Fortnigthly maritime news for the industry and the PortXL community.

Boskalis scores $515m offshore wind contract

Dutch offshore contractor Boskalis has been awarded a contract worth around €450m ($515m) to transport and install the monopile foundations and substations for an undisclosed offshore wind farm development.

According to Boskalis, the contract ties up one year of crane vessel utilisation days in addition to the equivalent of two years of heavy transport vessels. Engineering and pre-construction work has already commenced, and project execution is scheduled to commence in 2023.

Investors lap up Maersk’s green pitch on methanol newbuilds

A.P. Moller – Maersk has launched what it describes as its Green Finance Framework designed to allow the company to issue a variety of sustainable financing instruments which may include bonds, loans, project finance and other instruments. “Issuing green financing instruments is a further step to integrating sustainability into our financing operations,” said Patrick Jany, CFO at A.P. Moller – Maersk. “With this green bond, we aim at diversifying our investor base by reaching out to new investors and increasing the transparency of our ESG ambitions and performance even further towards our stakeholders.”
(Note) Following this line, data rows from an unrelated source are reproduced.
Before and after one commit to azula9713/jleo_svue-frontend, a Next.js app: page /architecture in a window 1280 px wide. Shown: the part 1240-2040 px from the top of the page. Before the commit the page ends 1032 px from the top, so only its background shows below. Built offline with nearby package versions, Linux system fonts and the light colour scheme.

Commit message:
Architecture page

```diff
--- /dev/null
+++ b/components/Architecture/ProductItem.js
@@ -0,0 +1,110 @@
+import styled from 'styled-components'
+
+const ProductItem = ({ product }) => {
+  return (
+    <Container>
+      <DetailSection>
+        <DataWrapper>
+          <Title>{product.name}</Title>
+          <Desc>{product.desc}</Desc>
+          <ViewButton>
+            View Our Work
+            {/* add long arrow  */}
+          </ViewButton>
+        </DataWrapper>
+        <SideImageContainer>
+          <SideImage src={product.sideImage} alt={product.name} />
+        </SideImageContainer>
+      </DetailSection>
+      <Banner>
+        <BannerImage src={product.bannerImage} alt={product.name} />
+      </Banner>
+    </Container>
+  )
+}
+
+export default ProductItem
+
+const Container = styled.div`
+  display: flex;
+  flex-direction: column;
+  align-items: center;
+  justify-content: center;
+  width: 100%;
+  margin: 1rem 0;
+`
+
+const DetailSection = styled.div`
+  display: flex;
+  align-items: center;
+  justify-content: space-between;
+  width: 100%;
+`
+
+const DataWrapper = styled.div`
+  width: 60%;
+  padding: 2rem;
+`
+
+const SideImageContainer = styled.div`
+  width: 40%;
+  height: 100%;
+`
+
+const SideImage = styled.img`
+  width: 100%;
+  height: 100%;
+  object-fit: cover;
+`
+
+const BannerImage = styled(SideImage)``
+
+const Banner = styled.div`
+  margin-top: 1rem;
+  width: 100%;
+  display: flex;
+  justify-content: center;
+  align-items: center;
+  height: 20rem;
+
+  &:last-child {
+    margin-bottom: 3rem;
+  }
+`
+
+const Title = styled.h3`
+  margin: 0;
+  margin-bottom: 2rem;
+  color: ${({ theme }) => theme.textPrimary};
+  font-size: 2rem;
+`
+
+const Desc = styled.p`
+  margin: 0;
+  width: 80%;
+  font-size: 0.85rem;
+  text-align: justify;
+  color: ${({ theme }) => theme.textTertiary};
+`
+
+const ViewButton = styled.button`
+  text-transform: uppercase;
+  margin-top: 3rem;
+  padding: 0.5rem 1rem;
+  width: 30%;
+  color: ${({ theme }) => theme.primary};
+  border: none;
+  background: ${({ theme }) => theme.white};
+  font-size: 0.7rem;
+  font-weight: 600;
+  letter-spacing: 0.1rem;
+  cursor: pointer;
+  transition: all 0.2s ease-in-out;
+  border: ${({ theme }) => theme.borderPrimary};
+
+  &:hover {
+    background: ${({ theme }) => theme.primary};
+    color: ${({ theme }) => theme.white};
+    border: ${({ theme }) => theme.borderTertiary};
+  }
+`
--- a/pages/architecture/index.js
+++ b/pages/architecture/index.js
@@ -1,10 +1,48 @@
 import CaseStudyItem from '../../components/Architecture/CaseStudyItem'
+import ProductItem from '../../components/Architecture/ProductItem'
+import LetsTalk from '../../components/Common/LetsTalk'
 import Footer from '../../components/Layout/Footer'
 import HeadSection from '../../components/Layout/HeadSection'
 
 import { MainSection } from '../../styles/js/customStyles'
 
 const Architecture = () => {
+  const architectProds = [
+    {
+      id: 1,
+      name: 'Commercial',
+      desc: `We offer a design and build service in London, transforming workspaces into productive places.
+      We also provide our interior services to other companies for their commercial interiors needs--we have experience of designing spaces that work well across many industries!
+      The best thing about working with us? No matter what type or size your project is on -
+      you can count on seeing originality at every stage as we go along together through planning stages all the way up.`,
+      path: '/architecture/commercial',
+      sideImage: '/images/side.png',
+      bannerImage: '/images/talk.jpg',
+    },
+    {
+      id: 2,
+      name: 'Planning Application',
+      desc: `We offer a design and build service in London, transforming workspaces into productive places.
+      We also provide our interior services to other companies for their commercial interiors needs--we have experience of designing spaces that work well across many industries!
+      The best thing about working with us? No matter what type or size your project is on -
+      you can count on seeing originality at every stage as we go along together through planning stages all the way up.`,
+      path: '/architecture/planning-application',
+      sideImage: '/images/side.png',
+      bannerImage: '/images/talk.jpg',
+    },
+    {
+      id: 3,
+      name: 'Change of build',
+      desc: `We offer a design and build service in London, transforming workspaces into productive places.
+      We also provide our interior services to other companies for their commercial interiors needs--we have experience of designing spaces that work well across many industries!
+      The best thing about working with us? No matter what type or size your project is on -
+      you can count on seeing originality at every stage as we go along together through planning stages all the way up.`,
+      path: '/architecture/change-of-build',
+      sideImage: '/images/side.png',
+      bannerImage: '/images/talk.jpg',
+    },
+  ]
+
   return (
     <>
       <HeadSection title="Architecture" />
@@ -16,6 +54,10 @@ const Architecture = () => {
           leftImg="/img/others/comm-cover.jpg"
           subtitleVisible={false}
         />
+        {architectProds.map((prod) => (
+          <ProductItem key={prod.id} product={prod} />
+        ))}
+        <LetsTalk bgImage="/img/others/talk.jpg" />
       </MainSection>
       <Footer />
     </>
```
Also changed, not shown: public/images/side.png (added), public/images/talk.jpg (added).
Shell plans to become 100% British and move its headquarters to the UK

Shell says that by simplifying its structure, it will be able to react more quickly and more flexibly. ‘The simplification is designed to strengthen Shell’s competitiveness and accelerate both shareholder distributions and the delivery of its strategy to become a net-zero emissions business,’ the company said. Shell has been incorporated in the UK with Dutch tax residence and a dual share structure since 2005 but its origins as a dual company date back to 1907 when Koninklijke Olie merged with Shell Transport and Trading.

Covid congestion sees dramatic spike in shipping emissions at major gateways

Covid-19 is killing people living near ports, a new study has shown today, with stretched supply chains to blame. The extreme congestion that has built up at major ports during the pandemic has seen shipping emissions soar at key gateways, research from Singapore’s Nanyang Technological University (NTU) shows. Researchers from NTU have modelled pollutant emissions from the shipping sector at four major ports in three continents. The research team’s computations of pollutant emissions were from July 2020 to July 2021. The findings were compared to the whole of 2019, the year before the pandemic and also the year before the global sulphur cap kicked in.

Shoreham Port to go zero-emission thanks to green hydrogen

The English seaport has partnered with H2 Green to set up the Clean Energy Hub to remove emissions from its forklift truck and heavy goods vehicle (HGVs) fleet. The Clean Energy Hub will be integrated with offshore wind and solar power generation. The plans also include an ammonia import facility, with ammonia used as a hydrogen carrier.

Shipping singled out again for its lack of diversity in leadership positions

Barely one in four c-suite positions in shipping are held by women, a major new study reveals this week. The Diversity Study Group’s latest shipping survey polled more than 3,000 people across the world covering many strands of the business including owners, operators, managers and charterers. The survey confirms a significant lack of ethnic and female representation at senior levels of the sector. The data showed 27% of C-suite positions are currently held by women, dropping to 14% for the heads of department level. However, this gender imbalance is not reflected at junior and trainee level, where the split is 63% female and 35% male.

Ammonia fuel cell MoU

Eidesvik Offshore, Aker BP and Alma have partnered to investigate retrofitting two offshore support vessels with ammonia fuel cells. The parties intend to install Alma’s solution onboard Eidesvik’s Viking Lady and Aker BP’s NS Frayja (currently under Eidesvik’s management). The memorandum of understanding includes an option to retrofit other vessels. The agreement is part of Eidesvik and Aker BP’s technology project Retrofit to reduce emissions from existing supply vessels.